-------- DATASET RECORDS --------

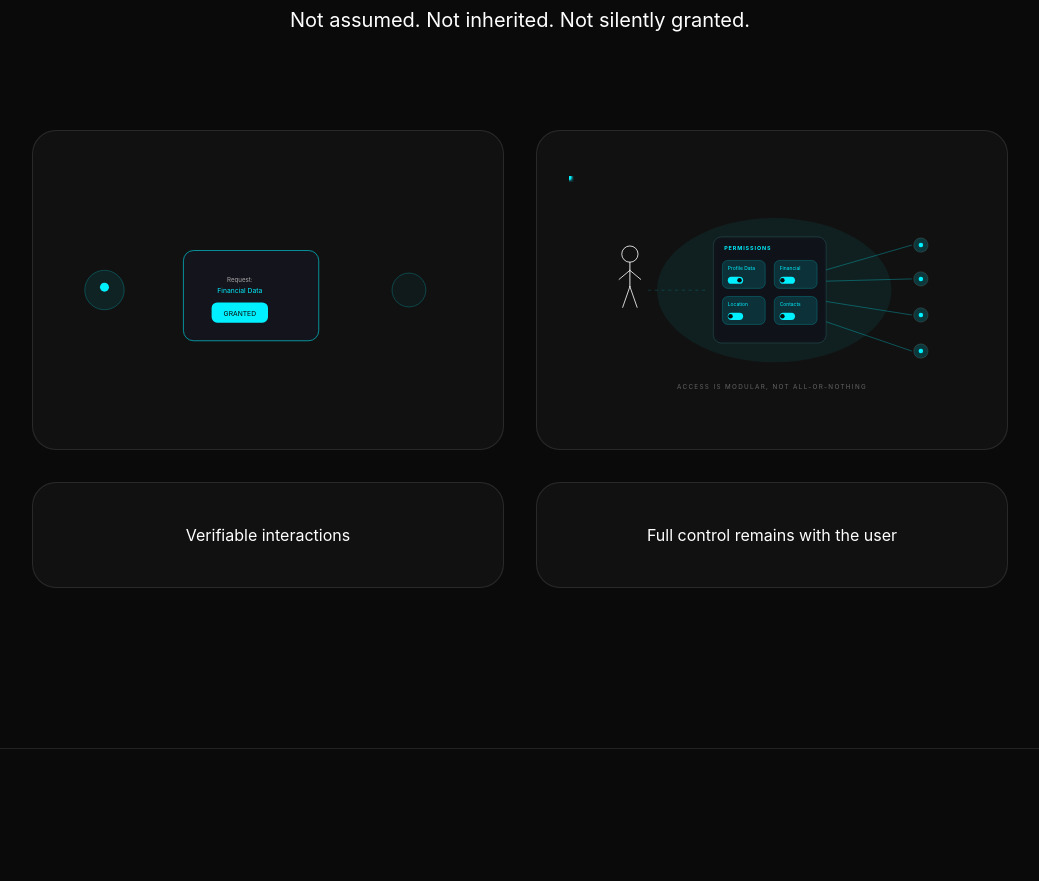
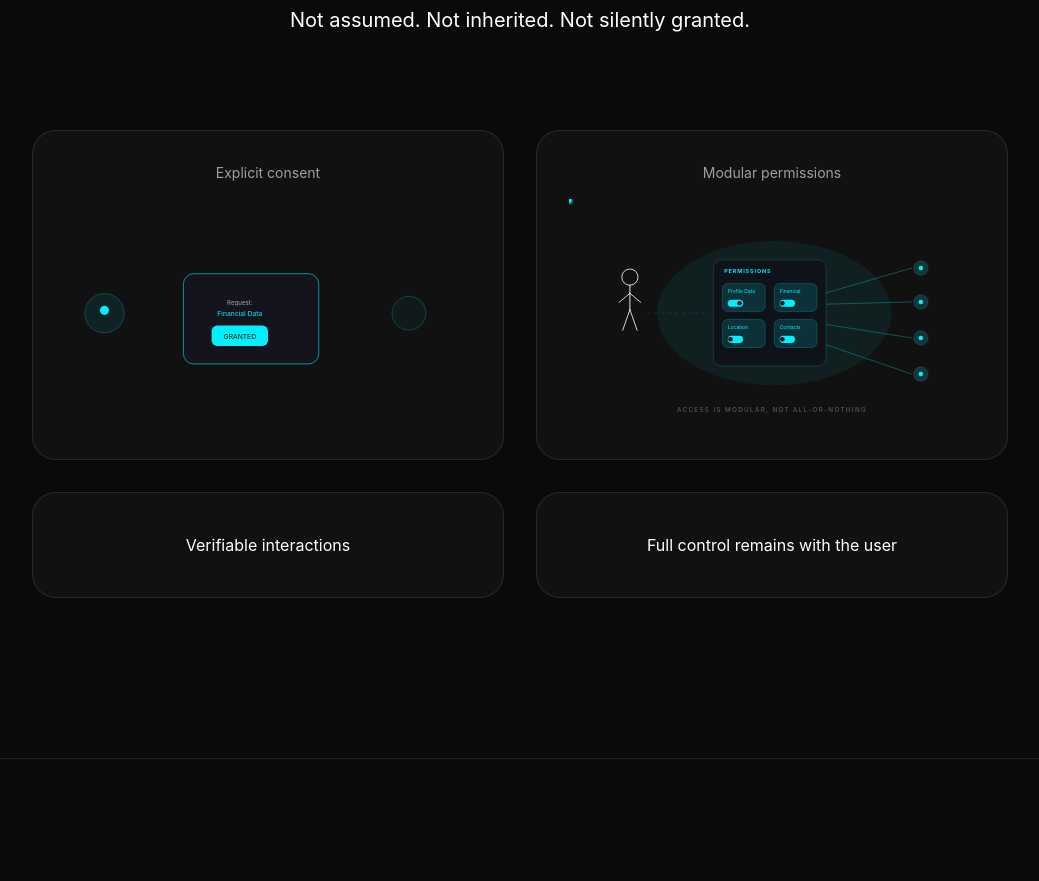
Before and after one commit to Architects-of-Change-Protocol/Architects_of_Change_Protocol, a React (Vite) app in the folder frontend/app/: page / in a window 1280 px wide. Shown: the part 2440-3321 px from the top of the page, without its empty margins (120-1159 px from the left). Built offline with nearby package versions, Linux system fonts and the light colour scheme.

Commit message:
fix(landing): restore titles for explicit consent and modular permissions cards

```diff
--- a/frontend/app/src/landing/AocLandingPage.tsx
+++ b/frontend/app/src/landing/AocLandingPage.tsx
@@ -120,8 +120,18 @@ export const renderAocLandingPage = () => {
           </header>
 
           <div className="grid md:grid-cols-2 gap-8">
-            <article className="bg-white/[0.03] border border-white/10 rounded-3xl p-8 hover:-translate-y-1 transition flex items-center justify-center min-h-[320px]"><ExplicitConsentAnimation /></article>
-            <article className="bg-white/[0.03] border border-white/10 rounded-3xl p-8 hover:-translate-y-1 transition flex items-center justify-center min-h-[320px]"><ModularPermissionsAnimation /></article>
+            <article className="bg-white/[0.03] border border-white/10 rounded-3xl p-8 hover:-translate-y-1 transition min-h-[320px] flex flex-col">
+              <div className="text-sm text-white/60 mb-4">Explicit consent</div>
+              <div className="flex-1 flex items-center justify-center">
+                <ExplicitConsentAnimation />
+              </div>
+            </article>
+            <article className="bg-white/[0.03] border border-white/10 rounded-3xl p-8 hover:-translate-y-1 transition min-h-[320px] flex flex-col">
+              <div className="text-sm text-white/60 mb-4">Modular permissions</div>
+              <div className="flex-1 flex items-center justify-center">
+                <ModularPermissionsAnimation />
+              </div>
+            </article>
             <article className="bg-white/[0.03] border border-white/10 rounded-3xl p-10 hover:-translate-y-1 transition">
               Verifiable interactions
             </article>
```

--------

The expected output is every record above, copied exactly, without pictures.

_EXERCISE ANSWER_
Before and after one commit to Architects-of-Change-Protocol/Architects_of_Change_Protocol, a React (Vite) app in the folder frontend/app/: page / in a window 1280 px wide. Shown: the part 2440-3321 px from the top of the page, without its empty margins (120-1159 px from the left). Built offline with nearby package versions, Linux system fonts and the light colour scheme.

Commit message:
fix(landing): restore titles for explicit consent and modular permissions cards

```diff
--- a/frontend/app/src/landing/AocLandingPage.tsx
+++ b/frontend/app/src/landing/AocLandingPage.tsx
@@ -120,8 +120,18 @@ export const renderAocLandingPage = () => {
           </header>
 
           <div className="grid md:grid-cols-2 gap-8">
-            <article className="bg-white/[0.03] border border-white/10 rounded-3xl p-8 hover:-translate-y-1 transition flex items-center justify-center min-h-[320px]"><ExplicitConsentAnimation /></article>
-            <article className="bg-white/[0.03] border border-white/10 rounded-3xl p-8 hover:-translate-y-1 transition flex items-center justify-center min-h-[320px]"><ModularPermissionsAnimation /></article>
+            <article className="bg-white/[0.03] border border-white/10 rounded-3xl p-8 hover:-translate-y-1 transition min-h-[320px] flex flex-col">
+              <div className="text-sm text-white/60 mb-4">Explicit consent</div>
+              <div className="flex-1 flex items-center justify-center">
+                <ExplicitConsentAnimation />
+              </div>
+            </article>
+            <article className="bg-white/[0.03] border border-white/10 rounded-3xl p-8 hover:-translate-y-1 transition min-h-[320px] flex flex-col">
+              <div className="text-sm text-white/60 mb-4">Modular permissions</div>
+              <div className="flex-1 flex items-center justify-center">
+                <ModularPermissionsAnimation />
+              </div>
+            </article>
             <article className="bg-white/[0.03] border border-white/10 rounded-3xl p-10 hover:-translate-y-1 transition">
               Verifiable interactions
             </article>
```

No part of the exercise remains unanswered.